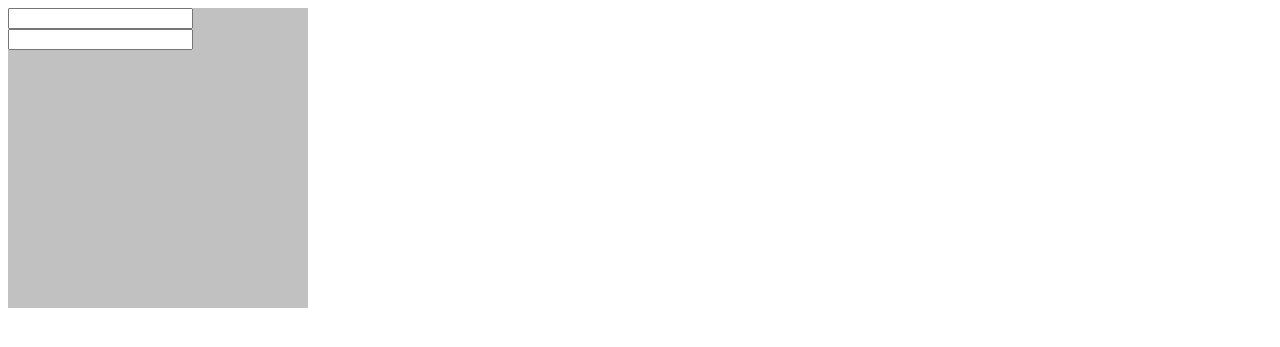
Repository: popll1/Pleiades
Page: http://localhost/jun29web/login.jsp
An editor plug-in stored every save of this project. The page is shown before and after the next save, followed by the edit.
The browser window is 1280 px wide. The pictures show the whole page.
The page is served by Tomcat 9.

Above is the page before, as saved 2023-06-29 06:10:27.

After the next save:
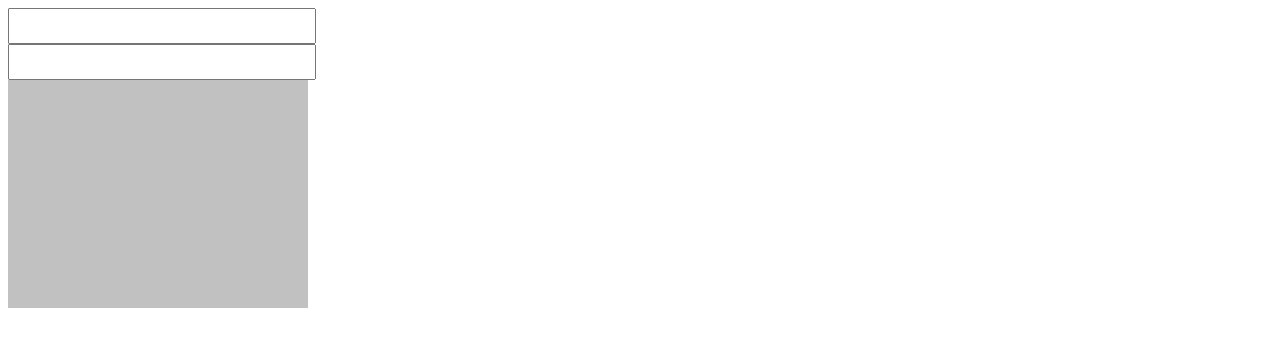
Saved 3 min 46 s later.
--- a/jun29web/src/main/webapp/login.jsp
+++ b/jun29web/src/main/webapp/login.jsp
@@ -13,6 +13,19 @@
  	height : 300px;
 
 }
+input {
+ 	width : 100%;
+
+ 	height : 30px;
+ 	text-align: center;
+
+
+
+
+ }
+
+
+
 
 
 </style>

_ _ _ _ _

* _YOUR INSTRUCTIONS_
The listing above is to be written out again exactly, with its pictures omitted.

* _RESPONSE TO THIS TASK_
Repository: popll1/Pleiades
Page: http://localhost/jun29web/login.jsp
An editor plug-in stored every save of this project. The page is shown before and after the next save, followed by the edit.
The browser window is 1280 px wide. The pictures show the whole page.
The page is served by Tomcat 9.

Above is the page before, as saved 2023-06-29 06:10:27.

After the next save:
Saved 3 min 46 s later.
--- a/jun29web/src/main/webapp/login.jsp
+++ b/jun29web/src/main/webapp/login.jsp
@@ -13,6 +13,19 @@
  	height : 300px;
 
 }
+input {
+ 	width : 100%;
+
+ 	height : 30px;
+ 	text-align: center;
+
+
+
+
+ }
+
+
+
 
 
 </style>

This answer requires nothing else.